TASK DIRECTIONS:
The lines to copy are those with "files" in them. Pull each one from the entries below.

PROVIDED RECORDS:

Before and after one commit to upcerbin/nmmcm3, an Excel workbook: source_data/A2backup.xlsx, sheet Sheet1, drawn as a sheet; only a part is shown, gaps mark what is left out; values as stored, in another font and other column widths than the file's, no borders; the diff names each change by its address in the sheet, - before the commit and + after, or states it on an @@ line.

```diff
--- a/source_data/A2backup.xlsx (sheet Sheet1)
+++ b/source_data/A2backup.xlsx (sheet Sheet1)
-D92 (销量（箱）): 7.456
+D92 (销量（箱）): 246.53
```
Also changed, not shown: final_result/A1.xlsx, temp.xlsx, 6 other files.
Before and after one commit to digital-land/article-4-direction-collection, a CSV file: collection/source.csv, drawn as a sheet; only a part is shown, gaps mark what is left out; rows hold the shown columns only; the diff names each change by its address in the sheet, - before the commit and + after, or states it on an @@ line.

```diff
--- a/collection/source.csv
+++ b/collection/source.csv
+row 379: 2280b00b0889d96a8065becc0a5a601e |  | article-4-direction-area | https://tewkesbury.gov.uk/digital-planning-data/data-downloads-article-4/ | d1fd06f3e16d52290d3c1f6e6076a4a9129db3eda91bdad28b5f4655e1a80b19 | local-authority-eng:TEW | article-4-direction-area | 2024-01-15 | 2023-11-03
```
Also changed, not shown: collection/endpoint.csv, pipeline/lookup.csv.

--

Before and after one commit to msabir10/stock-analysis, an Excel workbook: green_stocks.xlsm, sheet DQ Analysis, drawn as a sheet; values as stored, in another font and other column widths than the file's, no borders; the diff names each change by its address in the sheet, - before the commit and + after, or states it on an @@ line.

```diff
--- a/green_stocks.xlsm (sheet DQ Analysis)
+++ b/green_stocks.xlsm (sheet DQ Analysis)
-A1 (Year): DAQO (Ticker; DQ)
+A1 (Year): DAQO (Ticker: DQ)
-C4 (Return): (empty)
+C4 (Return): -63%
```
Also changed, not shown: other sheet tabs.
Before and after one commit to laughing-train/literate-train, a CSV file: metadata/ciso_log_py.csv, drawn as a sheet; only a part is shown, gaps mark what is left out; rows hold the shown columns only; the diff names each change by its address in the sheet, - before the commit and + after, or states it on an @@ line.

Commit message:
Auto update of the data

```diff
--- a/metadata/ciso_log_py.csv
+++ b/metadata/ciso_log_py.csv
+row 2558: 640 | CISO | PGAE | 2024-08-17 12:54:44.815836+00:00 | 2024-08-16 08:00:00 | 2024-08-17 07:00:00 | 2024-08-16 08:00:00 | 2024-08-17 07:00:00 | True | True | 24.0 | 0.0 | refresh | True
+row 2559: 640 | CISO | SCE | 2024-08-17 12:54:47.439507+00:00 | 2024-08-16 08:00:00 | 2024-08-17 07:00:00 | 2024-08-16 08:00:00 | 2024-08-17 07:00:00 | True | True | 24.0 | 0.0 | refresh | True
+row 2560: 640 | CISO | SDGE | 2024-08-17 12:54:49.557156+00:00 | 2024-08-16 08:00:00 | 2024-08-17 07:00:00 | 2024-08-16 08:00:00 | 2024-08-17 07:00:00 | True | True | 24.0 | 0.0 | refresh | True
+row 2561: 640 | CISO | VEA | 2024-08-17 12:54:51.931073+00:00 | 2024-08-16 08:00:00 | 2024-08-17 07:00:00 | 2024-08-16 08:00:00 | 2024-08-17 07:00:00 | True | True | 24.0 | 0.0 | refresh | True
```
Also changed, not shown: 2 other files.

RESULT FOR THIS TASK:
Also changed, not shown: final_result/A1.xlsx, temp.xlsx, 6 other files.
Also changed, not shown: 2 other files.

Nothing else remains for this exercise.